*WHAT IS NEEDED*
Gather from the material every line that contains the string "third".

*DATA SUPPLIED*
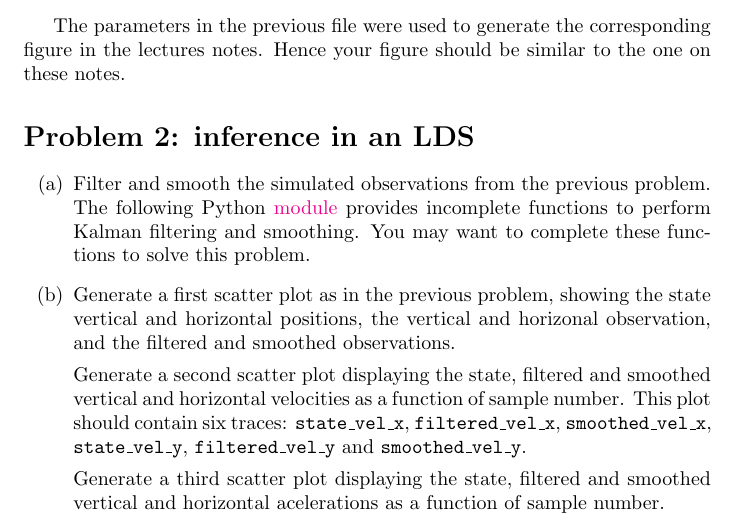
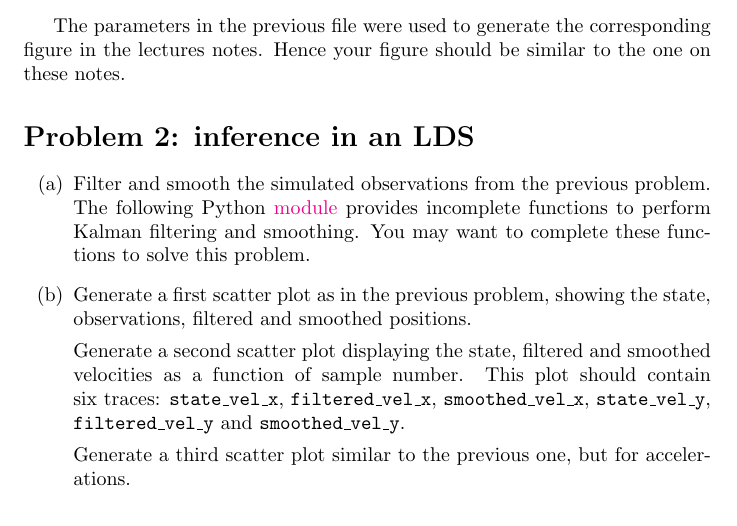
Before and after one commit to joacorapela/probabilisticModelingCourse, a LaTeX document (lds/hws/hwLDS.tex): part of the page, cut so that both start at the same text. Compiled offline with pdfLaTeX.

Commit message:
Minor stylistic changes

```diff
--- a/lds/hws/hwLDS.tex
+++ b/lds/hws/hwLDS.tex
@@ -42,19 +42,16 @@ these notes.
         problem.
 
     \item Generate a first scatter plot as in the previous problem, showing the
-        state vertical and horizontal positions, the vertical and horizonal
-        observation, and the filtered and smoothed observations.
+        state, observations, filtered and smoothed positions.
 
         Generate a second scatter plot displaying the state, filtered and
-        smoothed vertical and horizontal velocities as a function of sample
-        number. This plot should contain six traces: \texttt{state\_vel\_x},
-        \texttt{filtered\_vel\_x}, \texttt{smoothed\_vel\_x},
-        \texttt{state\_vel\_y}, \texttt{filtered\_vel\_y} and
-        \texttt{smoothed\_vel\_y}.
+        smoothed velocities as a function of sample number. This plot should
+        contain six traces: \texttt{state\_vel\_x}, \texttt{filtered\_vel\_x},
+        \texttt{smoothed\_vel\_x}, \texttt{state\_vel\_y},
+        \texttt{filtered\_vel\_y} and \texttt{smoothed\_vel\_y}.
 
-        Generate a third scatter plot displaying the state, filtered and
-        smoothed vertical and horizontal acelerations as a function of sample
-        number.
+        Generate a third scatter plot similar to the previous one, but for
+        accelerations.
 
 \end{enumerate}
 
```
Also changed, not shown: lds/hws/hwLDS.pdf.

...

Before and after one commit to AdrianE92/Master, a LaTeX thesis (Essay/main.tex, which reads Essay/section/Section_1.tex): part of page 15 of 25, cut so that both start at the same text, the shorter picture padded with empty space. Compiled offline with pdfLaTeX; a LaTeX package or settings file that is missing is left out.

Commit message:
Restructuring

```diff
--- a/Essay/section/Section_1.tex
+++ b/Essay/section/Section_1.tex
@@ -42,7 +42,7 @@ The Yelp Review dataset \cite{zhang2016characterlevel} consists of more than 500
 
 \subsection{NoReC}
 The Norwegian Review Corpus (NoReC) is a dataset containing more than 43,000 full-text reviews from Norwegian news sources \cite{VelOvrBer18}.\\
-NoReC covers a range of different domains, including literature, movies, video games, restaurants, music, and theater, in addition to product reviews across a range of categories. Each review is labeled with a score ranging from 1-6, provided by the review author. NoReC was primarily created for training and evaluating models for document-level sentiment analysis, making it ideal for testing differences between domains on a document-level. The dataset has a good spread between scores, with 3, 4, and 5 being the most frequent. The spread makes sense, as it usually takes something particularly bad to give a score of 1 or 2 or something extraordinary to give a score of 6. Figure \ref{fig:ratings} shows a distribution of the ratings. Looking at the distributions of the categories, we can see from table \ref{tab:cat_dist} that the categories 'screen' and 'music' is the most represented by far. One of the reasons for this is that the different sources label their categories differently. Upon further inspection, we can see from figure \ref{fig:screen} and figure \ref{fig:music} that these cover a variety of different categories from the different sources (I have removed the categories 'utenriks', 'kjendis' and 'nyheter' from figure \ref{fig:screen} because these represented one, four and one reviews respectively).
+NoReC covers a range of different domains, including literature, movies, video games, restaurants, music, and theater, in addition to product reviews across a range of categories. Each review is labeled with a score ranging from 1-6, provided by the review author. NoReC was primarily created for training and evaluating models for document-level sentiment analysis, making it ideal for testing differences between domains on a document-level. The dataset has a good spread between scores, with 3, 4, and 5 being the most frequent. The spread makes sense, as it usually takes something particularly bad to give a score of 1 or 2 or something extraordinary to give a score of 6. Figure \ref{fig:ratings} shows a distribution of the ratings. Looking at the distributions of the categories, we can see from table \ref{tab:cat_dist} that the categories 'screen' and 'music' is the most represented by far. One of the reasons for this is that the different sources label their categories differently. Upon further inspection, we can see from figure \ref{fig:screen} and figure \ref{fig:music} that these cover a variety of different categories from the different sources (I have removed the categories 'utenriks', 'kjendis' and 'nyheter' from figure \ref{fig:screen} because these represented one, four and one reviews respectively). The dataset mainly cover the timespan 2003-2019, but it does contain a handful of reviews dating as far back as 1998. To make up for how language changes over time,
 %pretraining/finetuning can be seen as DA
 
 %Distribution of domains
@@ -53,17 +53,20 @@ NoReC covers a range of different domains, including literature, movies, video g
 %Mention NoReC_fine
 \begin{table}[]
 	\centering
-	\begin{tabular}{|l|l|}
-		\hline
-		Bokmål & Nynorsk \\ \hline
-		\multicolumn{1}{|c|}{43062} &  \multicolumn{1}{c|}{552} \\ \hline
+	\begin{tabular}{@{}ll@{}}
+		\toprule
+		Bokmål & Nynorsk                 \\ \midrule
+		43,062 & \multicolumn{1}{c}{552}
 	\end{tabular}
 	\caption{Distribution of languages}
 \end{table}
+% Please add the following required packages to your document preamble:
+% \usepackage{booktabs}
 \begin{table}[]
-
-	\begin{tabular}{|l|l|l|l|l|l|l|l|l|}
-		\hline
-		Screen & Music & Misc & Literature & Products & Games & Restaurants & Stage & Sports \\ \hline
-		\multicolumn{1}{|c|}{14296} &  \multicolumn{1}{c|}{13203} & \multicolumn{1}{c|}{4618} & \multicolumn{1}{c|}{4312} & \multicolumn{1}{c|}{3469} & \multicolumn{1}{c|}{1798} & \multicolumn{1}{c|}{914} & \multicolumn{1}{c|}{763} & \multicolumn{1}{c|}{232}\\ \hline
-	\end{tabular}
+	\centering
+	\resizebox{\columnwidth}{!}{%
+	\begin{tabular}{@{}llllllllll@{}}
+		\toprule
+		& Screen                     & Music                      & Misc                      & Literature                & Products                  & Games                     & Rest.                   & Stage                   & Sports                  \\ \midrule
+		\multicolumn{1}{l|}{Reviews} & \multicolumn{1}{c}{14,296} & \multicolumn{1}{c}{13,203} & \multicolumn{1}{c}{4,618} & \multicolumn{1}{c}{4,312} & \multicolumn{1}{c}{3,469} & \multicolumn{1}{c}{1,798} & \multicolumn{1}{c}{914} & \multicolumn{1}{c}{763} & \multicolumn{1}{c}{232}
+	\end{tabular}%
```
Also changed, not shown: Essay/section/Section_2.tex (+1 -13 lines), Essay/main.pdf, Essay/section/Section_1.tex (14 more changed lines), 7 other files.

*ANSWER BOX*
-        Generate a third scatter plot displaying the state, filtered and
+        Generate a third scatter plot similar to the previous one, but for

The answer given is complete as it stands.